* [Assigned task]
One number is the whole answer: how many lines of the records include "opened".

▼▼▼

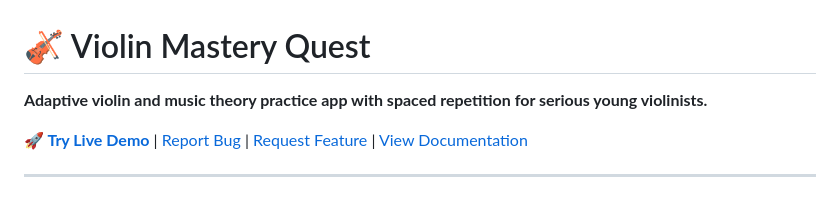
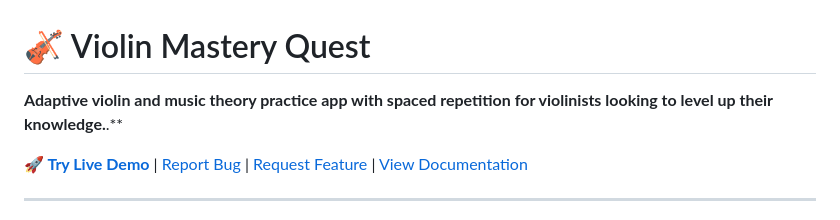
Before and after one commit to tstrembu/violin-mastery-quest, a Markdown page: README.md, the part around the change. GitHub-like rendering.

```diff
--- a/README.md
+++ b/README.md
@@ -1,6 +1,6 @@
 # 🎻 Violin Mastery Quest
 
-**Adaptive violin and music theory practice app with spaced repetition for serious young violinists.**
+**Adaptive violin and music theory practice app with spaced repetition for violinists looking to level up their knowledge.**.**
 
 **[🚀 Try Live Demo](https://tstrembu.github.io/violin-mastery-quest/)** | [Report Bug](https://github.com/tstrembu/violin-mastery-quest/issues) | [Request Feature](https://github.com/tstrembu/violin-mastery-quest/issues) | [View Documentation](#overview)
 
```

▲▲▲
▼▼▼

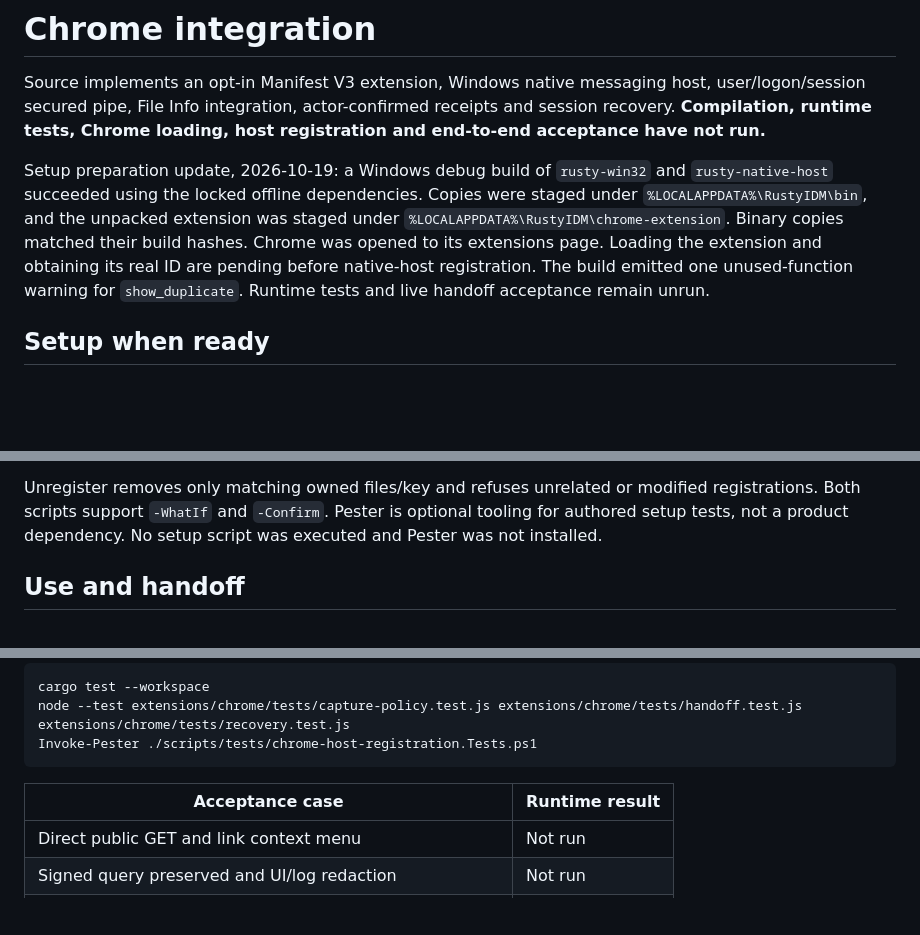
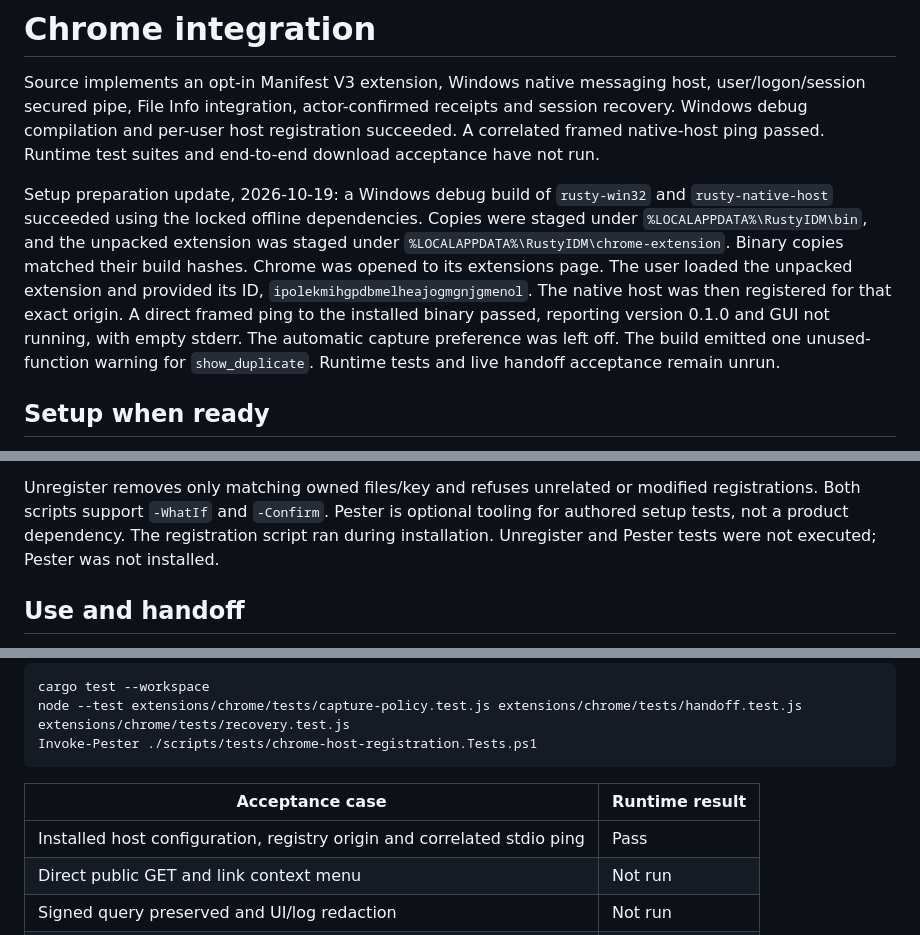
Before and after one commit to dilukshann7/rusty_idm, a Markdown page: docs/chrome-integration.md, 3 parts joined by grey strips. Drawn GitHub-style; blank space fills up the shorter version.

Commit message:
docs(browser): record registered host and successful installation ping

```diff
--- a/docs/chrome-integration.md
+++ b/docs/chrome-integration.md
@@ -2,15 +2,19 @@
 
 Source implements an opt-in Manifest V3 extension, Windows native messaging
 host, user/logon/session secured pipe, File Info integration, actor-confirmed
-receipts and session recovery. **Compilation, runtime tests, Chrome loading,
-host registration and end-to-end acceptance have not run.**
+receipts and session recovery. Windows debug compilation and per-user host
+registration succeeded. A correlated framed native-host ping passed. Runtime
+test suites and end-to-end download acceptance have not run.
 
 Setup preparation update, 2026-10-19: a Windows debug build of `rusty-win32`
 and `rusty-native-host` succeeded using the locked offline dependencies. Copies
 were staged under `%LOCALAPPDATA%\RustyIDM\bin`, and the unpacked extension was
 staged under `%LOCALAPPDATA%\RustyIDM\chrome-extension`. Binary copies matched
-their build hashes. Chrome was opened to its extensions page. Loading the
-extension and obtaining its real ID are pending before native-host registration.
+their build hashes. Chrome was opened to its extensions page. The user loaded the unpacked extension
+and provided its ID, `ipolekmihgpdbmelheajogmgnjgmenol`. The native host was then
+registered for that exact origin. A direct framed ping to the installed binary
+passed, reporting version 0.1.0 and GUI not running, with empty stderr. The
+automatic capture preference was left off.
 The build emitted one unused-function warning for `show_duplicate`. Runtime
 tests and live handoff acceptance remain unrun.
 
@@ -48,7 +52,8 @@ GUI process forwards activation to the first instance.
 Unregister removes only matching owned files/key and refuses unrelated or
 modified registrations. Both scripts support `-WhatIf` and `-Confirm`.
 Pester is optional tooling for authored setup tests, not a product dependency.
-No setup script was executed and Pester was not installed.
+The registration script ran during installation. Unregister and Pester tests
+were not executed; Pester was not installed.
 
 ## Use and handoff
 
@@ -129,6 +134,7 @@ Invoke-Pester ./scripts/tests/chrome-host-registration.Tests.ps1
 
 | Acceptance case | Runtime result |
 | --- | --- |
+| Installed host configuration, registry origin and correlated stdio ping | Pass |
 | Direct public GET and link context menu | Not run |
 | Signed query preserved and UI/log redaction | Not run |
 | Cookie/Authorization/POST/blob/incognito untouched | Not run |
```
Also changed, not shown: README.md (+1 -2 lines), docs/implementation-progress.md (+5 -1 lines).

▲▲▲
▼▼▼

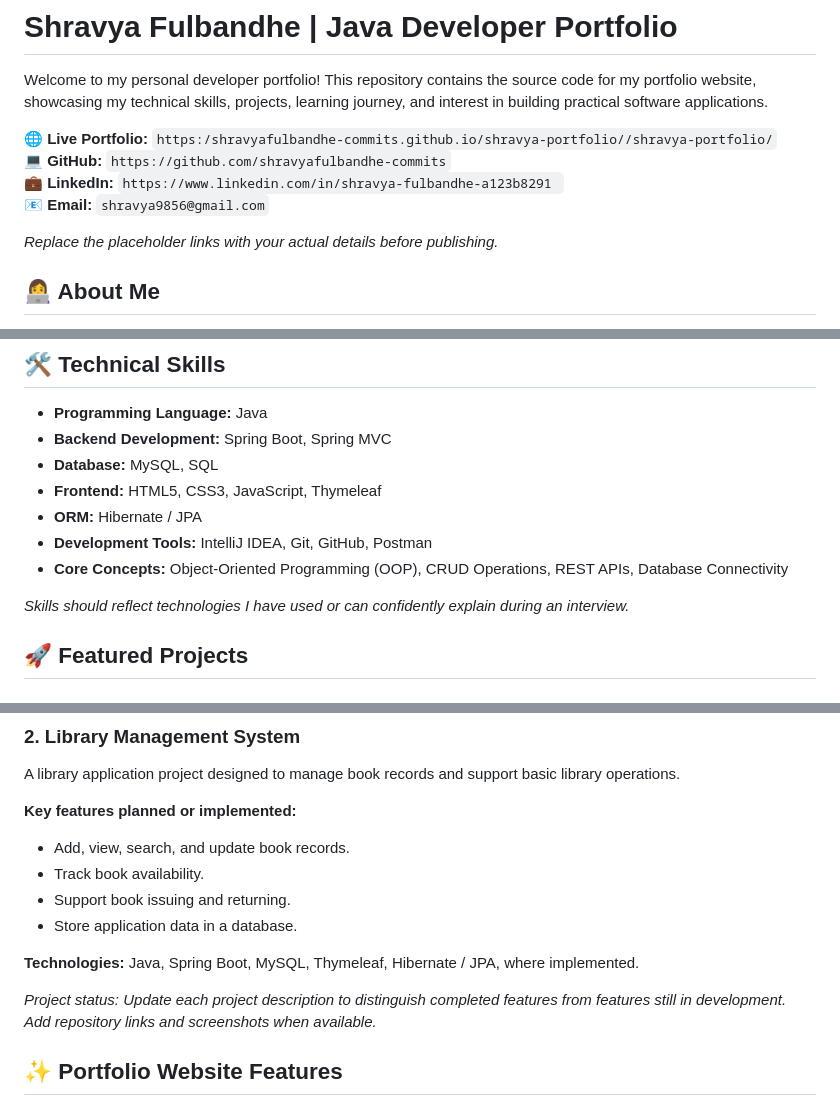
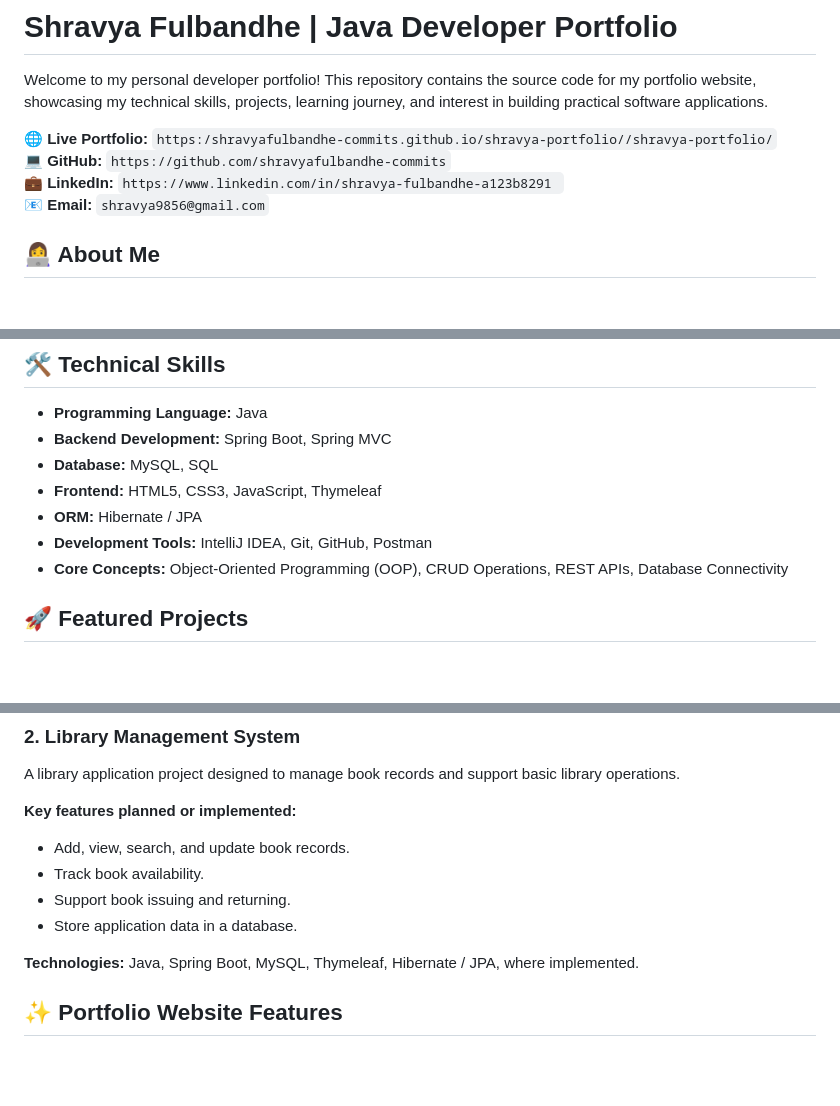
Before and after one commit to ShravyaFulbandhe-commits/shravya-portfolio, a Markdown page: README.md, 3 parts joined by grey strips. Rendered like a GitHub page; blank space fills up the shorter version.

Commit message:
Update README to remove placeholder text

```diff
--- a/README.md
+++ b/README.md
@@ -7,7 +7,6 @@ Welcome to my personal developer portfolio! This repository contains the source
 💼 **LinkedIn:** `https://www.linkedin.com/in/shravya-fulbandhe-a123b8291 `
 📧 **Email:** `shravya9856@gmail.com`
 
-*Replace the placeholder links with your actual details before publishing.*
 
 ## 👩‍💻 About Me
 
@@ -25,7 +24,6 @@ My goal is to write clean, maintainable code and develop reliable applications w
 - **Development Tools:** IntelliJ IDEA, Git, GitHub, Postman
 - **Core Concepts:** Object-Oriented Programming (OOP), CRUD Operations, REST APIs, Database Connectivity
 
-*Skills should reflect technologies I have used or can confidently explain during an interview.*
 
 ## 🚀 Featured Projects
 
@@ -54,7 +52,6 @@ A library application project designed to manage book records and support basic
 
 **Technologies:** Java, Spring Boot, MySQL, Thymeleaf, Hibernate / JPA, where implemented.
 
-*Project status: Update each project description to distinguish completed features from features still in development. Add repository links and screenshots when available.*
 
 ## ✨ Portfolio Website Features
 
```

▲▲▲

* [Answer for the task]
2